When I was handed this book to review, they asked what I knew about cowboys."About as much as the next person," I replied, with a shrug I'd borrowed years ago from John Wayne.

It was the kind of response that could have been made by any of the millions of people around the world who have never been near a ranch or a branding iron.

But then they, like me, have experienced the popular myth of the American cowboy through books, comics, paintings, film, TV, video or tourism, including Frederic Remington's paintings, Louis L'Amour's novels, popular TV series like Rawhide, The High Chapparell and Bonanza, and countless Western movies from Howard Hawk's epic, Red River, to the more recent City Slickers, an Oscar-winning comedy that suggests modern society emasculates men and that there is nothing like an old-fashioned cattle drive for a fuller life.

If you want to retain the cosy illusion of the cowboy as a gun-toting, chain-smoking, horse-riding champion of open ranges, you will find little of it reinforced in David McCumber's excellent first book.But as he says, "I have always been a Westerner, which means I have always thought about being a cowboy.Thinking and doing are different."

McCumber is former assistant managing editor of the San Francisco Examiner and founding editor and publisher of Big Sky Journal, who, at 44,decided to spend a year slaving as a cowboy on a huge cattle ranch in the high mountains of Montana.

It turned out to be a labour of love for this award-winning journalist who at the time was facing a mid-life crisis and gives the reasons for his sabbatical as: "…journalistic curiosity about a lifestyle glorified to the point of religion in our culture…It was the final step of letting go, signing on as a gray-headed greenhorn, proposing to make my living out-of-doors, with my body as well as my brain."

His detailed description of the Montana cowboy's unenviable daily grind is thoroughly engrossing.In fact this book would be the perfect manual for the ignorant Dude who fancies working on a ranch: there's everything here from rousting renegade steers to the right way to build and repair fences in a snow-drift halfway up a mountain, learning new mechanical skills in the ranch's machine shop and garage, assisting with veterinary operations, and fighting brush fires.

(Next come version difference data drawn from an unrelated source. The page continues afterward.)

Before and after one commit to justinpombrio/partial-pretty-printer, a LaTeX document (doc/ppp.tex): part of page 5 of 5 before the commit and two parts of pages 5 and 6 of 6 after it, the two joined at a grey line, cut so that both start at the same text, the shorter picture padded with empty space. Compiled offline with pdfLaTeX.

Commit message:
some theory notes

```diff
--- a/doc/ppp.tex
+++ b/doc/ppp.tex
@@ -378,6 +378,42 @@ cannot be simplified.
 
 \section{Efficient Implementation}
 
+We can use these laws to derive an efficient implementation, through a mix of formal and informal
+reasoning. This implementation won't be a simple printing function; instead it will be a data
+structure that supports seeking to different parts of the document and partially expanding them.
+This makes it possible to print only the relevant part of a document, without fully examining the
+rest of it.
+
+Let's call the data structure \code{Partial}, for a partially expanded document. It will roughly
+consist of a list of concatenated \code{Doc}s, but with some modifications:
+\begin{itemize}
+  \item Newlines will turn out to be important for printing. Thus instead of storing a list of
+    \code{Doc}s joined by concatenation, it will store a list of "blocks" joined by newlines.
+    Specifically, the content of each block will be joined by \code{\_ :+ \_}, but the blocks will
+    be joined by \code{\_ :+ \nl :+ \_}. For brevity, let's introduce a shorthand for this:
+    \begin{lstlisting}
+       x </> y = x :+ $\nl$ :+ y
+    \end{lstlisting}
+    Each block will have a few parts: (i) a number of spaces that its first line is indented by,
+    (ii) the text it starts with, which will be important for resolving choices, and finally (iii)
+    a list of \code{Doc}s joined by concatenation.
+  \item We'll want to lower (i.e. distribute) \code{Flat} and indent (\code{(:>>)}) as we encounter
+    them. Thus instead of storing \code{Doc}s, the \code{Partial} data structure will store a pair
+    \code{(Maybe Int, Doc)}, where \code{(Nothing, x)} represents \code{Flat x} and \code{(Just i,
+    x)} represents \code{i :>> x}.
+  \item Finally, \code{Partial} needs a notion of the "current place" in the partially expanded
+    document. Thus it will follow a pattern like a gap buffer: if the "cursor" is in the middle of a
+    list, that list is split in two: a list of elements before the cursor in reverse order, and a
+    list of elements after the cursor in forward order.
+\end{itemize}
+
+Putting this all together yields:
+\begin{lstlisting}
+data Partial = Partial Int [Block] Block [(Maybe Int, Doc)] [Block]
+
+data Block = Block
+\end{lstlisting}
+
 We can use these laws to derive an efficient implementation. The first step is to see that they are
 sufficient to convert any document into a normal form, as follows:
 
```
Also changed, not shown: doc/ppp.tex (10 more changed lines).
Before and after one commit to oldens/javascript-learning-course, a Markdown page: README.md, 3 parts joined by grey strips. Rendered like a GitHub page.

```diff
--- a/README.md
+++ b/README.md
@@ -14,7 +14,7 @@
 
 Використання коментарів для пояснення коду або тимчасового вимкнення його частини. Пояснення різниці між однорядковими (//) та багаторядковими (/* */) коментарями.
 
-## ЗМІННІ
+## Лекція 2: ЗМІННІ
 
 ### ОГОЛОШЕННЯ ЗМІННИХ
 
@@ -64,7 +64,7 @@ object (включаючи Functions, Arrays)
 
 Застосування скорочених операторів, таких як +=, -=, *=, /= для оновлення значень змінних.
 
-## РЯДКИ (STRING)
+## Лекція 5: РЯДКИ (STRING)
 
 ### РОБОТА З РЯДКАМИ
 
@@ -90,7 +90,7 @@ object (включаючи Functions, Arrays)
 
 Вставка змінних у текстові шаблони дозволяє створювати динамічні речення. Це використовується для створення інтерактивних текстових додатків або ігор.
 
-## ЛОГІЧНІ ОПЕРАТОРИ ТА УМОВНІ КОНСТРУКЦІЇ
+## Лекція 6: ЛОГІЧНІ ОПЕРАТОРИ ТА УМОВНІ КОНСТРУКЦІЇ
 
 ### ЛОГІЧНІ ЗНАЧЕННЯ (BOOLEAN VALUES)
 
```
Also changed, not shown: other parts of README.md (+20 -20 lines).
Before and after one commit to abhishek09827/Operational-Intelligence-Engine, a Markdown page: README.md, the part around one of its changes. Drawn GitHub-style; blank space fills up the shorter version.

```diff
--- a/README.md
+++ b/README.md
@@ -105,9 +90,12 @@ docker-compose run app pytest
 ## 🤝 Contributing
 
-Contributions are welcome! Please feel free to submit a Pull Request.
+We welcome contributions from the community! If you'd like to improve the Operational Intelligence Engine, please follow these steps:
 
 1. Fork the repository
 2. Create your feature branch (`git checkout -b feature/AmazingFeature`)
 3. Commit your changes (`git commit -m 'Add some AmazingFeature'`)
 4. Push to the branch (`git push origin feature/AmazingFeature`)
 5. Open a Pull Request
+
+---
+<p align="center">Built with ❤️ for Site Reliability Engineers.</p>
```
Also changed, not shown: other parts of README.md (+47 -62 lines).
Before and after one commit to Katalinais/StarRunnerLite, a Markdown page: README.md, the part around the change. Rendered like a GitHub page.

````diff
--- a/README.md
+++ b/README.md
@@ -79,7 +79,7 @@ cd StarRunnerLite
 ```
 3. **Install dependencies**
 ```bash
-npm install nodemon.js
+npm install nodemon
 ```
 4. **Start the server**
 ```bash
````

McCumber's Montana is a harsh world where cowboys from disparate backgrounds bond while working against extremes of weather.Sadly, the cowpoke's four-legged friend - the horse - has been largely replaced by the more cost-effective small all-terrain vehicle (one driven by petrol not grass), occasional sorties in the Boss's helicopter, and Shank's Pony.By the end of the book, I felt as worn out and exhilarated as the author, whose every moment and enthusiasm for hard work I felt I'd shared.

Everything you need to know (and perhaps would prefer not to) about the modern cowboy is here, finely observed by a sympathetic writer who is given to dropping in the occasional witticism, historical anecdotes, pen-portraits of his co-workers, and poems.

Like his gritty colleagues, McCumber resolutely overcomes spectacular obstacles that would phase a lesser human being, such as working 12 hours every day, sometimes in driving snow, 30 degrees below zero.

Then there's his love of Montana's physical splendour, his admiration for his workaholic anti-smoking (ironic, in Marlboro Country) Boss, Bill Galt, and distaste for the bigotry and love of hunting apparently imbedded in many of the otherwise decent people he works with.And a memorable description of an annual festival where three thousand Prairie Oysters (bull's testicles, freshly cut) are barbecued and eaten with salad and potatoes.

In the early part of the year it wasn't all such fun: "Some of those first bunkhousemornings I would wonder why I was spending my forty-fourth year busting truck tires or hosing out cattle trucks or shovelling cowshit in another man's barn. It was hard to see, through that grimy little window, just where that kind of work fit into the great legend of the West, where never is heard a discouraging word…"

Later McCumber learns why cowboys work twice the hours at half the pay that any unionised worker in any of their areas of expertise: "I began to understand, by example and the lack of it, the real cowboy ethos: Don't duck out on your share of work.Don't make someone else clean up your mistakes.Take care of the animals and your fellow hands."

Not least, McCumber confirms that the main job of the contemporary cowboy hasn't changed in a century or so: keep the cows fed and safe so that the rest of the world can eat them off a plate.

"…many Montanans see their homeland turning from a great place to live and work," he says, "into a virtual theme park full of designer-dressed Westerners who don't understand what it really takes to make a living on the land."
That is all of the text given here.